That’s what the guy who weighed our bags at the airport said seven years ago. It made me question whether or not airlines had ever considered any form of “Things Not to Say” training for their employees. It’s funny (not “funny ha ha” or “funny strange” but “funny disturbing”) how easy it is to build a complete understanding of a nation based on the most shocking news that comes out of it.
My daughter recently turned ten. Know how we celebrated?
We rode roller coasters.
Real, American roller coasters strategically engineered by certifiable maniacs to flatten your internal organs against your spine, stretch the front of your face to the back of your head and cause you to scream like Little Miss Muffet on Fear Factor.
It was awesome.
I had groomed her for this day since she was nine months old when I would pick her up, fling her over my shoulders, flip her upside down and throw her in the air as high as I could (much to the dismay of her mother). My reasoning? Roller coaster training. I was ensuring that I would have someone to ride the rides with someday in the future.
My investment paid off.
The perfect day had finally come. She had grown to the exact minimum height limit (possibly earlier that morning) and more importantly . . . we were finally in America. She had only dreamed of such coasters as she was growing up in China where most of the rides we had access to were more reminiscent of a county fair from the 1950’s. In fact, before we left China, I learned that this might actually be her version of the complete American dream.
As we were packing our things I asked her how she was feeling about the big move.
“Eh . . . good and bad.”
I actually smiled from the inside out because I’ve come to realize the absolute essential nature of processing the paradox of transition. If it’s all good, you’re setting yourself up for a fall. If it’s all bad you’re a real pain to be around. I was thrilled with her answer, so I pushed for more.
“Yeah? What are you looking forward to?”
Without blinking, “Roller coasters.”
I gave myself an internal high five and tried to keep a straight face. “Yeah me too. What are you afraid of?”
“Mmm. Getting shot.”

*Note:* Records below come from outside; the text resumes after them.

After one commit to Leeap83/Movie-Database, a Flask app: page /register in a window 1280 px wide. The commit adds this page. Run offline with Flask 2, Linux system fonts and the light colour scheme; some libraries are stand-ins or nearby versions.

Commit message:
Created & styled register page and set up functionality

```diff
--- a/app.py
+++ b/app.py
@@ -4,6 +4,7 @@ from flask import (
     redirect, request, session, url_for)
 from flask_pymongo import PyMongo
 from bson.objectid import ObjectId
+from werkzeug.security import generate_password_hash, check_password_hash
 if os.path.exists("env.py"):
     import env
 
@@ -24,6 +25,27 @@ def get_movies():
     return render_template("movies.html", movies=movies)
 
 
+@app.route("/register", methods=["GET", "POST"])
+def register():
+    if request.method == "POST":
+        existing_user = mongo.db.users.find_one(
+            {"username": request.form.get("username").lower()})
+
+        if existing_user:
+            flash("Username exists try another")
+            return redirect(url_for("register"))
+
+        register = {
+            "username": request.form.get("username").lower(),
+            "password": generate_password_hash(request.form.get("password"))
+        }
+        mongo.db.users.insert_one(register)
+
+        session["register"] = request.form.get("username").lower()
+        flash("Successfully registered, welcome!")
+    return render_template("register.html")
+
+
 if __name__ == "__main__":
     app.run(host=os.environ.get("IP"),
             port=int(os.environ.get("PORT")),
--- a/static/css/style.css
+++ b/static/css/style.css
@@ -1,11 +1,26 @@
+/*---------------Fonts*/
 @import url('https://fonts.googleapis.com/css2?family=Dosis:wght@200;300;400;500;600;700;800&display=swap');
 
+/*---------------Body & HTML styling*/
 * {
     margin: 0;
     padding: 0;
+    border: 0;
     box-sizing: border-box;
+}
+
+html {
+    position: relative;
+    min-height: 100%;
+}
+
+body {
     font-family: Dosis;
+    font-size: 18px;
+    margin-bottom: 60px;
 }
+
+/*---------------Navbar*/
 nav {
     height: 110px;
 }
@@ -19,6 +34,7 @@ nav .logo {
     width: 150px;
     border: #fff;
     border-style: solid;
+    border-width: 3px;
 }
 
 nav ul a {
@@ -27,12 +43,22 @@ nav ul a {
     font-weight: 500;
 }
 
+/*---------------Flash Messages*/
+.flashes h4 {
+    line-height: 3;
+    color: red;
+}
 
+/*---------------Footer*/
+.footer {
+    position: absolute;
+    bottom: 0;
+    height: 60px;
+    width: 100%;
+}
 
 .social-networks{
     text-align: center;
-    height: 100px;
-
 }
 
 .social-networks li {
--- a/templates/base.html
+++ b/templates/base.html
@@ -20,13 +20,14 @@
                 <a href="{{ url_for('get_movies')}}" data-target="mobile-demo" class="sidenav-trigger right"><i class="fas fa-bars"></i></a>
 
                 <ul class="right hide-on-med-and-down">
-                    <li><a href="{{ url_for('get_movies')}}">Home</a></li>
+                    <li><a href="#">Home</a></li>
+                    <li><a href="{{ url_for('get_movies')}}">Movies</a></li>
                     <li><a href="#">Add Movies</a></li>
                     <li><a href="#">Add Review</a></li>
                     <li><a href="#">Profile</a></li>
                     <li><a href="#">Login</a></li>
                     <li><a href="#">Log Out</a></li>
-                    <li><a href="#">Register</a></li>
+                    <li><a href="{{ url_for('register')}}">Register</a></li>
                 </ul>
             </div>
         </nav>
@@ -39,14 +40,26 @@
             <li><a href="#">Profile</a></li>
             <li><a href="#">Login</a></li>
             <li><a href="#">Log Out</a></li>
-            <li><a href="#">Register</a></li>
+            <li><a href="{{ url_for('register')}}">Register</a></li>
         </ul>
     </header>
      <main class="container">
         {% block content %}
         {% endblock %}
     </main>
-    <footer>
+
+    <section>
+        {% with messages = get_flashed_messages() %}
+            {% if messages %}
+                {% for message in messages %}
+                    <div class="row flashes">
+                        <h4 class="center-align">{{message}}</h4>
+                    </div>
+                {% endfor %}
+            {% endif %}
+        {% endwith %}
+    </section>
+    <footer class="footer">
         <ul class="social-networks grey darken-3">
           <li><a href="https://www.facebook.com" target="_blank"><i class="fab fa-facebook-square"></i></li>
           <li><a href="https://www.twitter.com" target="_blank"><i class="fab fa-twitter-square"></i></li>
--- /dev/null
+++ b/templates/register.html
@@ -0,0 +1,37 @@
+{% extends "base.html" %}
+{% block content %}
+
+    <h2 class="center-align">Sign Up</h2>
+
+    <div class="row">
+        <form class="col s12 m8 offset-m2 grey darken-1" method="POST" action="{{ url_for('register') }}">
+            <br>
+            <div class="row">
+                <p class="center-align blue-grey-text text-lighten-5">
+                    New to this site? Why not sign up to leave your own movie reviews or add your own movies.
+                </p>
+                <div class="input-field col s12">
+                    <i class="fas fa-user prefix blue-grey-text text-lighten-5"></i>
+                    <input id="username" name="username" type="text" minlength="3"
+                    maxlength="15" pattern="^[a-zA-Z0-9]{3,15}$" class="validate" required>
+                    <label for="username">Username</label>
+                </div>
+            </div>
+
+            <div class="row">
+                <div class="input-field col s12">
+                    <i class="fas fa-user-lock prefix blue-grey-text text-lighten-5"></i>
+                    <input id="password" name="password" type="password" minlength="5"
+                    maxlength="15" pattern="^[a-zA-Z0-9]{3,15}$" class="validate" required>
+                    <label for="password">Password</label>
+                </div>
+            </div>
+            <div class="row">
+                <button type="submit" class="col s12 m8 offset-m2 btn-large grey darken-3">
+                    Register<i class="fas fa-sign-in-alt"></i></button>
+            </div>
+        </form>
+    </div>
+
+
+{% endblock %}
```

Phuaw. It’s funny (not so much the “ha ha” kind) how easy it is to build an understanding of a nation based on the most shocking news that comes out of it.
I guess it goes both ways.